Kapstein and Converse examine potential correlates of democratic reversal like initial conditions, economic performance and policy, political institutions and the role of time in a sample of new democracies: countries that saw an absolute increase of at least 6 points over three years or less on the Polity scale, a measure of political regime characteristics and transitions (Marshall and Jaggers 2005).

Kapstein and Converse didn't analyze it, but could younger, high population growth countries be more likely to make democratic reversals? There are reasons to believe demographic factors could be important. In The Shape of Things to Come, Population Action International last year highlighted that 90% of populations with very young age structures were likely to have autocratic or semi-democratic governments, and more likely to be in conflict. It would be interesting to add age structure to Kapstein and Converse's dataset and see whether young and youthful democracies are more vulnerable to reversals than those that are just new.

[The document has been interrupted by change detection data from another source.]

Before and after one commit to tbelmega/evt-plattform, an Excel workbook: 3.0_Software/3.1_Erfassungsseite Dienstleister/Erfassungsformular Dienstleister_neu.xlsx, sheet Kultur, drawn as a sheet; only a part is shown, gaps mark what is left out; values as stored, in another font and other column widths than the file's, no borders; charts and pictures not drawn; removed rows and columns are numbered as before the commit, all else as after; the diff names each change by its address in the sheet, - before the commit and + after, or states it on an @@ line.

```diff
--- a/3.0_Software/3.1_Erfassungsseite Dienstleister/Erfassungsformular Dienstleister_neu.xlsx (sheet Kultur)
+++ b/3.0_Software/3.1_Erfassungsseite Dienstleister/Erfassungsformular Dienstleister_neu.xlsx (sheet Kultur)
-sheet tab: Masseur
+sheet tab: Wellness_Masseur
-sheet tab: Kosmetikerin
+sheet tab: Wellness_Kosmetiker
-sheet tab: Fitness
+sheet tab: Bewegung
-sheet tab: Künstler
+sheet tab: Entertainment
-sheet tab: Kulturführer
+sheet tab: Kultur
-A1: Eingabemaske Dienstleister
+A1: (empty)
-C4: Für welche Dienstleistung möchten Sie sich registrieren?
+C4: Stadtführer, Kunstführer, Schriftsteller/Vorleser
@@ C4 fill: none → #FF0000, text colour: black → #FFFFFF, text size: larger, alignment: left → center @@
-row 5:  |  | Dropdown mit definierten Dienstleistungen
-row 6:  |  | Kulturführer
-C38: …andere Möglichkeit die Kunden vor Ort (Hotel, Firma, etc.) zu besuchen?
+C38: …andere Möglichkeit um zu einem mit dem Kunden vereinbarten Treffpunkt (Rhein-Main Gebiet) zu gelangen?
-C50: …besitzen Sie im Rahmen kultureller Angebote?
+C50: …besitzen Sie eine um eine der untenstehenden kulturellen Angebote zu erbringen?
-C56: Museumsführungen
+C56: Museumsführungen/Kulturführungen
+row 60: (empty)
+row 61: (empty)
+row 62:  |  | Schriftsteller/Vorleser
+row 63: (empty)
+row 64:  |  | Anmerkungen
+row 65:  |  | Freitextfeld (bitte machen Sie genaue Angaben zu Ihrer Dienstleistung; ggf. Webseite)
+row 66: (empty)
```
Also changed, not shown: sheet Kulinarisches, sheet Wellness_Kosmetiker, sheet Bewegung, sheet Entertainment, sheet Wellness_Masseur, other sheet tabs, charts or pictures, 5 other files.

Demography is important to consider in studying political structure and other development dynamics. The link between demographic factors and broader development discourse has been ignored for too long. An initiative at the Center, Demographics and Development in the 21st Century, seeks to rectify that omission. Please see our website for more information!